[Items listed in a dataset]
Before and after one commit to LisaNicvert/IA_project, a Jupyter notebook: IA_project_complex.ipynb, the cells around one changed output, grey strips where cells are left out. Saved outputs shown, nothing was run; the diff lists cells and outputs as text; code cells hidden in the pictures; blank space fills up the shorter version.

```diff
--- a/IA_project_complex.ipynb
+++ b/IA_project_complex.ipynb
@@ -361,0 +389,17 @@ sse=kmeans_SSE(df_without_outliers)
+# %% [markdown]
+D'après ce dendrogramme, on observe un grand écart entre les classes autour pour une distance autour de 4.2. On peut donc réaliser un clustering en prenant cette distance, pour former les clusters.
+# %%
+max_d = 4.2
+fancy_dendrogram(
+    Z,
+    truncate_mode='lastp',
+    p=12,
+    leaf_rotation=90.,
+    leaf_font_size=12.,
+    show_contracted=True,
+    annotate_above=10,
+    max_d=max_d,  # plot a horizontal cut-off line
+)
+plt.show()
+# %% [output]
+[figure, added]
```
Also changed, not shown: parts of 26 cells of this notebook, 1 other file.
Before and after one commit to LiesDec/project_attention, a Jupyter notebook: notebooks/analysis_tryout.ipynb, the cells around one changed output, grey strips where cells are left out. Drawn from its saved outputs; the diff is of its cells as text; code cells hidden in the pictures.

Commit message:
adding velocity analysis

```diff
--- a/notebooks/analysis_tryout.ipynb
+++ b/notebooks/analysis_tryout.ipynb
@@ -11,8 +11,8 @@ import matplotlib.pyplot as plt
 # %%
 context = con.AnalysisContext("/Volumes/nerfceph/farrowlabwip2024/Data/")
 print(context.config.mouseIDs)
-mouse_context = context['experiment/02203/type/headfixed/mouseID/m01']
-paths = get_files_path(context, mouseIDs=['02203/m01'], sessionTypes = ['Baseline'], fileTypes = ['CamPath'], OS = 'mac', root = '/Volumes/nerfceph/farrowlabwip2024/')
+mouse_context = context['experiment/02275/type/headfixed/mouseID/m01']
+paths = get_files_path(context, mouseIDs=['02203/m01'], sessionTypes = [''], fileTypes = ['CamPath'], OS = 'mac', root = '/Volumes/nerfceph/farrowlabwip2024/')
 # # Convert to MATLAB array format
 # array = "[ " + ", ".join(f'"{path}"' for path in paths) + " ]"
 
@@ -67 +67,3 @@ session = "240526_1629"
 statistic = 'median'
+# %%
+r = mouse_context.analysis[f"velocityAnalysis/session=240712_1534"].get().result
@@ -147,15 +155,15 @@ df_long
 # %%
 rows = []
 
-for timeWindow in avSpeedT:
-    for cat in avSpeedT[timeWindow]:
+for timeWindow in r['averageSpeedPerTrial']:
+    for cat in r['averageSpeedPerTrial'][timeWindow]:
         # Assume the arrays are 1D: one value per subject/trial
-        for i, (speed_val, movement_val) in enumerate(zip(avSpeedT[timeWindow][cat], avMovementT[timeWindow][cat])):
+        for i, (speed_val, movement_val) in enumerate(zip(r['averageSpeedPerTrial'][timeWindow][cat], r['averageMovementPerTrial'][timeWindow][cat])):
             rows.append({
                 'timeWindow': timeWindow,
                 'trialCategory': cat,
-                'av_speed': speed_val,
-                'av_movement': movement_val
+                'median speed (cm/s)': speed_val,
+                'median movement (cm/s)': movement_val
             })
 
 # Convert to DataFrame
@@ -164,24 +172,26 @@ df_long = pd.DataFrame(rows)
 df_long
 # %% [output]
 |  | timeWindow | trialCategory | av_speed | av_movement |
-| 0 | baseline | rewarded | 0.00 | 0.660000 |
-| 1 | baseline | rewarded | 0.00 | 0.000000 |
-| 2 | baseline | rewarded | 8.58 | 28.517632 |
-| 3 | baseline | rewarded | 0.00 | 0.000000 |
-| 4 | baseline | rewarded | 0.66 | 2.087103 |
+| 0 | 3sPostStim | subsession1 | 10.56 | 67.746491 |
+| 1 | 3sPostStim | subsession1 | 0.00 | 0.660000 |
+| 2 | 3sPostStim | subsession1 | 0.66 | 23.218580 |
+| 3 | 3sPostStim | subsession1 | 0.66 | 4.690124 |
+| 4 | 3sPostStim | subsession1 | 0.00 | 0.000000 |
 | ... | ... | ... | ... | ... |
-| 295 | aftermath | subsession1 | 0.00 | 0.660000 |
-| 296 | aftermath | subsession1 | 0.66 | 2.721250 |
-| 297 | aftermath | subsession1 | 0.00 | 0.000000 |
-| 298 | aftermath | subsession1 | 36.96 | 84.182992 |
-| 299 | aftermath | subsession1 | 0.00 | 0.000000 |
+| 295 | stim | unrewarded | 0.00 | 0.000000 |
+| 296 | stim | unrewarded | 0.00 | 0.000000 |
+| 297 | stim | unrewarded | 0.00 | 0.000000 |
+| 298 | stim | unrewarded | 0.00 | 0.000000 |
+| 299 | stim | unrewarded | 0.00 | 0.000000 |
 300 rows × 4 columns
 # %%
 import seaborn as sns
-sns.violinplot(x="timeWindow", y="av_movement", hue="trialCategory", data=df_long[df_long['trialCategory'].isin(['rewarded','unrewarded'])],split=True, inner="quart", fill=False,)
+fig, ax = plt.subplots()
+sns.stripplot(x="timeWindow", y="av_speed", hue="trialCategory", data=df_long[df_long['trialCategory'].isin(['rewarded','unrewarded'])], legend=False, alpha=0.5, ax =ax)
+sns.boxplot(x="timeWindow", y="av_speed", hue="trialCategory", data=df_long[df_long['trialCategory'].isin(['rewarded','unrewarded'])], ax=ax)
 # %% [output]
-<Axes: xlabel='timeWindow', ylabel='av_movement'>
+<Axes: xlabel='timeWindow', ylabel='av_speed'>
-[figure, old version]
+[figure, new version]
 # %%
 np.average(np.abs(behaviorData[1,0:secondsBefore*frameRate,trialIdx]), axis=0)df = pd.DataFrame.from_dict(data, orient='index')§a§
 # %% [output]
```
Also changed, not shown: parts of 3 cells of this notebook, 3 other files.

* * *

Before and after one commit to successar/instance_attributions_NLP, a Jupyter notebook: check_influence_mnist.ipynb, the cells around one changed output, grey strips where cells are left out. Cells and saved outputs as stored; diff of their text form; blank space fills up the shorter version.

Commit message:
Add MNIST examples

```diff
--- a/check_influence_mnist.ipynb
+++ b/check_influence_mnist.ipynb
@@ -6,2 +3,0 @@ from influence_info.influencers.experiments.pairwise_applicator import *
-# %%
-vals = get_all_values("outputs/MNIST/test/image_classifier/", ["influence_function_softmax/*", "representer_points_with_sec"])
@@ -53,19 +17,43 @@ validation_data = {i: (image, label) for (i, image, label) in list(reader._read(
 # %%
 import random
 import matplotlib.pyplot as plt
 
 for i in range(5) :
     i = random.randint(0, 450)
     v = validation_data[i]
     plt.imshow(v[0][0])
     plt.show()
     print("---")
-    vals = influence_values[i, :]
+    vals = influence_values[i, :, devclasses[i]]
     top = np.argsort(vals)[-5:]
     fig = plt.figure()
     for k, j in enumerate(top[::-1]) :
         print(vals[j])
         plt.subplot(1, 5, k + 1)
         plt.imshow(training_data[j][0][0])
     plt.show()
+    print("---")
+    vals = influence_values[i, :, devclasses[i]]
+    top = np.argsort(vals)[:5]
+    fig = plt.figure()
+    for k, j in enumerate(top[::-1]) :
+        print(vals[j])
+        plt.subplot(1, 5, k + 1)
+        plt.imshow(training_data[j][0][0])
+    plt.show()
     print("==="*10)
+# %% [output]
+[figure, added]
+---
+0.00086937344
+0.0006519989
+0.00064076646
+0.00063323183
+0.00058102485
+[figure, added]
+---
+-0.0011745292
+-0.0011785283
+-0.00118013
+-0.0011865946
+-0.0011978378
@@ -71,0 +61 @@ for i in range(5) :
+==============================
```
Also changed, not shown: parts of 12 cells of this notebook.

* * *

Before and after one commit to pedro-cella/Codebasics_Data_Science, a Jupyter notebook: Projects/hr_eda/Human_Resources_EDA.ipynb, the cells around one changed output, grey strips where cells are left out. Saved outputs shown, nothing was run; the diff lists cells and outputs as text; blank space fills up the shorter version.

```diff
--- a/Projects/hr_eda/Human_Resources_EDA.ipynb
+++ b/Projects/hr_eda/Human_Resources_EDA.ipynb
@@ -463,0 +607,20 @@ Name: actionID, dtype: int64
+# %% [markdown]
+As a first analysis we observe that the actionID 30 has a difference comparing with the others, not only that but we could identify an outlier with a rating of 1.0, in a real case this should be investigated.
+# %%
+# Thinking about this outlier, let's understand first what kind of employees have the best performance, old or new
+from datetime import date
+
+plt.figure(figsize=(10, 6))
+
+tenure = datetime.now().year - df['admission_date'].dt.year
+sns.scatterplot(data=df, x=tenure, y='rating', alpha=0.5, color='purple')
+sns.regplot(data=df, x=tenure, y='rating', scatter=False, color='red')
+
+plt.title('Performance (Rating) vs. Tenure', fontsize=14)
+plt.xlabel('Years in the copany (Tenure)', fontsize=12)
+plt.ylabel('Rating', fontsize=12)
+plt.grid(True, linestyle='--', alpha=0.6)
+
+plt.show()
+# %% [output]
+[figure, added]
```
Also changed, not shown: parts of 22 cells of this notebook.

■ Required action ■
Find and copy each line above holding "aftermath".

■ Task response ■
-| 295 | aftermath | subsession1 | 0.00 | 0.660000 |
-| 296 | aftermath | subsession1 | 0.66 | 2.721250 |
-| 297 | aftermath | subsession1 | 0.00 | 0.000000 |
-| 298 | aftermath | subsession1 | 36.96 | 84.182992 |
-| 299 | aftermath | subsession1 | 0.00 | 0.000000 |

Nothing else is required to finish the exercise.